(Work to complete):
Look through the entries and count each line that includes the string "entities". Reply with the number alone.
<<<<
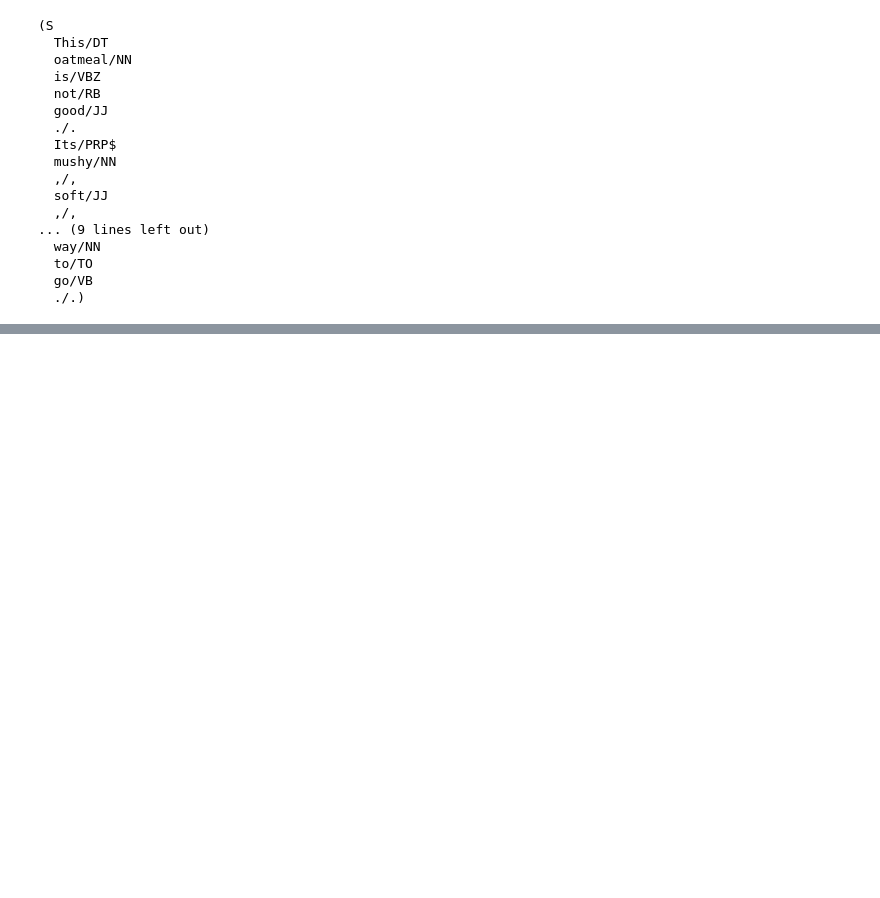
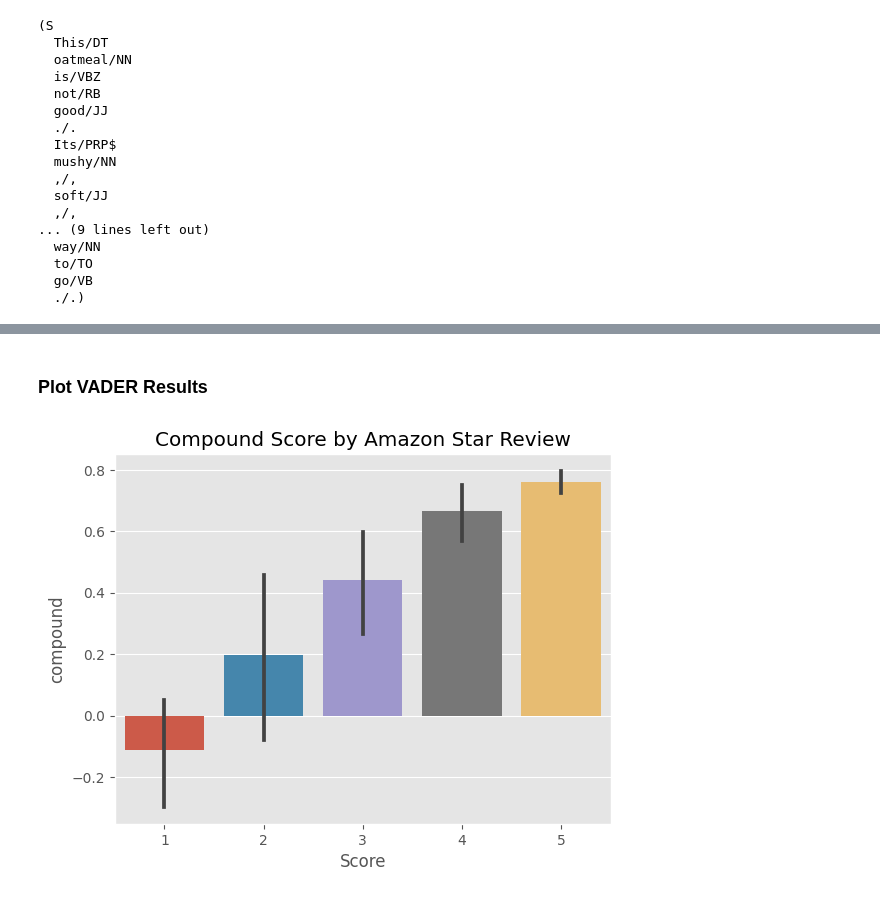
Before and after one commit to SarahElkheshin/Kaggle-Seaborn, a Jupyter notebook: sentiment-analysis.ipynb, the cells around one changed output, grey strips where cells are left out. Saved outputs shown, nothing was run; the diff lists cells and outputs as text; code cells hidden in the pictures; blank space fills up the shorter version.

Commit message:
Kaggle Notebook | Sentiment Analysis | VADER Model

```diff
--- a/sentiment-analysis.ipynb
+++ b/sentiment-analysis.ipynb
@@ -76,0 +83,5 @@ print(entities)
+# %%
+from nltk.sentiment import SentimentIntensityAnalyzer
+from tqdm.notebook import tqdm
+
+sia = SentimentIntensityAnalyzer()
@@ -76,0 +97,11 @@ print(entities)
+# %%
+# Run the polarity score on the entire dataset
+res = {}
+for i, row in tqdm(df.iterrows(), total=len(df)):
+    text = row['Text']
+    myid = row['Id']
+    res[myid] = sia.polarity_scores(text)
+# %%
+vaders = pd.DataFrame(res).T
+vaders = vaders.reset_index().rename(columns = {'index': 'Id'})
+vaders = vaders.merge(df, how = 'left')
@@ -76,0 +117,8 @@ print(entities)
+# %% [markdown]
+### Plot VADER Results
+# %%
+ax = sns.barplot(data=vaders, x='Score', y='compound')
+ax.set_title("Compound Score by Amazon Star Review")
+plt.show()
+# %% [output]
+[figure, added]
```
Also changed, not shown: parts of 6 cells of this notebook.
>>>>
(Task response):
3